Climate warriors, renewables champions, carbon absorbers or not?

By JW Dowey - 25 Jan 2016 18:0:0 GMT
Climate warriors, renewables champions, carbon absorbers or not?

The North Sea rarely warms up enough to enjoy the beach, but Britain’s dissecting coastline provides ample space for vast wind farms at every opportunity. More space for housing to be built on the small land area. (But hopefully not on flood plains, given the current rainfall.) North Sea image; Credit: © Shutterstock

In 2015, renewables had to have a good year. In the UK and in China, they grew to occupy sizeable percentage of total energy production, partly due to the hydro-electric companies but also because solar and wind power have built a large following in the private and public industry.

Carbon emissions fell by 3% in China (last year, they were only down 0.7%), following the renewable success story, while renewables (with wind power dominant) rose in the UK to 14.6% of electricity production. Coal production ceased finally in the UK in 2015, while the Chinese economy is reducing its heavy reliance on coal production in an attempt to improve on terrible air pollution, especially in major cities. Beijing and other cities reduced their smogs by around 10%, according to one official figure, but maybe people on the ground and actually breathing the unhealthy particulates would find different figures. By contrast, London is surprisingly still affected badly by traffic pollution, as there is no restriction on diesel traffic yet. The air pollution there is invisible (small particulates and nitrogen oxides) but still deadly.

The international situation for a couple of nations is seen to be favourable to the Paris agreement. Ratification by many countries will take place in New York in April, according to Ban Ki-moon and the UN agencies involved. In the US, furore is breaking out about unbelievably large military consumption of energy generally, but it is hardly likely that any nation will be transparent about wastage of resources on the most politically-sensitive areas imaginable. While the American forces (and government) are the biggest users, many other countries are probably proportionately more wasteful, given their lack of involvement in any operations that could be construed as useful by any stretch of the imagination.
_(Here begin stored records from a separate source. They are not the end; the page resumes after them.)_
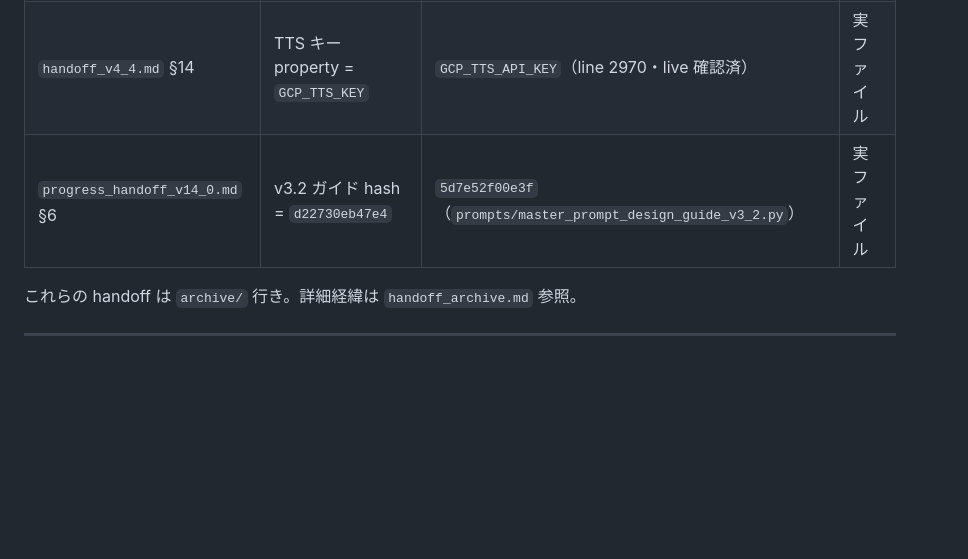
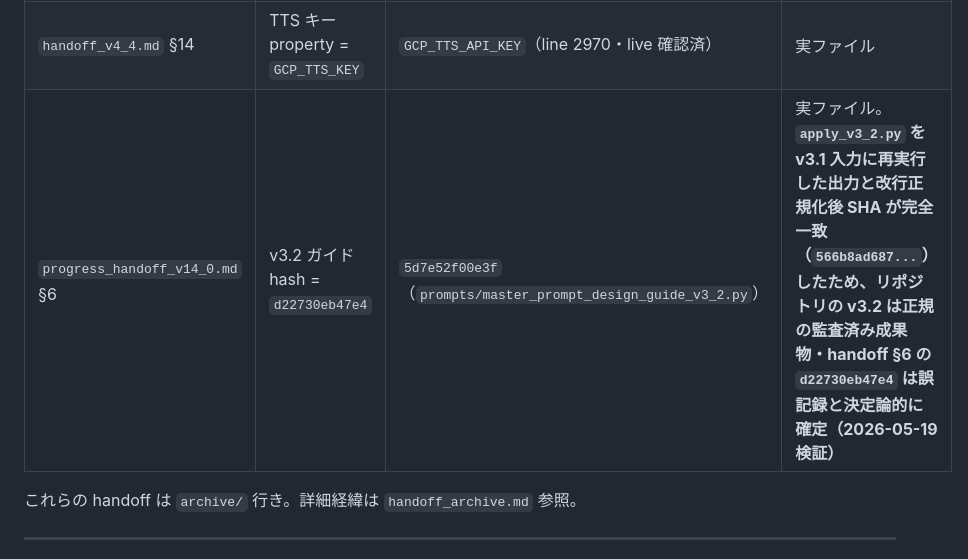
Before and after one commit to popJteacher/japanese-lesson-creator, a Markdown page: docs/REFERENCE.md, the part around the change. Drawn GitHub-style; blank space fills up the shorter version.

```diff
--- a/docs/REFERENCE.md
+++ b/docs/REFERENCE.md
@@ -253,7 +253,7 @@ Cloud TTS は **既に WAV ヘッダー付きの完成 WAV** を返す。これ
 |---|---|---|---|
 | `handoff_v4_4.md` §14 | VOICE_NAME = `ja-JP-Wavenet-B` | `ja-JP-Neural2-B`（line 2790） | 実ファイル |
 | `handoff_v4_4.md` §14 | TTS キー property = `GCP_TTS_KEY` | `GCP_TTS_API_KEY`（line 2970・live 確認済） | 実ファイル |
-| `progress_handoff_v14_0.md` §6 | v3.2 ガイド hash = `d22730eb47e4` | `5d7e52f00e3f`（`prompts/master_prompt_design_guide_v3_2.py`） | 実ファイル |
+| `progress_handoff_v14_0.md` §6 | v3.2 ガイド hash = `d22730eb47e4` | `5d7e52f00e3f`（`prompts/master_prompt_design_guide_v3_2.py`） | 実ファイル。**`apply_v3_2.py` を v3.1 入力に再実行した出力と改行正規化後 SHA が完全一致（`566b8ad687...`）したため、リポジトリの v3.2 は正規の監査済み成果物・handoff §6 の `d22730eb47e4` は誤記録と決定論的に確定（2026-05-19 検証）** |
 
 これらの handoff は `archive/` 行き。詳細経緯は `handoff_archive.md` 参照。
 
```
Also changed, not shown: NEXT_ACTIONS.md (+1 -1 lines).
US and Canadian pollution is very different form Old World economies or developing industrial nations. California, for example is renowned not only for electric cars, but also vast arrays of solar power and wind developments. It leads the world for a more obscure reason- the geothermal power of its hot springs. Texas supplies the most wind power of any state in the US. This impressive set of operations brings the US to the same level of renewable use as the UK, but the hydroelectric sector contributes more than in Britain (about 60%). Only China, Canada and Brazil have more hydroelectric power. However, despite the oil lobbies, President Obama has succeeded in quickly doubling his renewables, as promised in February, 2009.

All told, pollution being limited in some mountainous areas and the few wide open spaces we have left, we can be optimistic in such areas about Paris ideals, but downbeat about rapid change. Unfortunately, come April, we may find that change won’t be rapid enough at all. Just hope that not one of us will fall behind in this race to prevent weather, sea-levels (and the ever-increasing worries about oceanic influence) and a(ir)pocalypse from destroying our health, our homes and our children's future.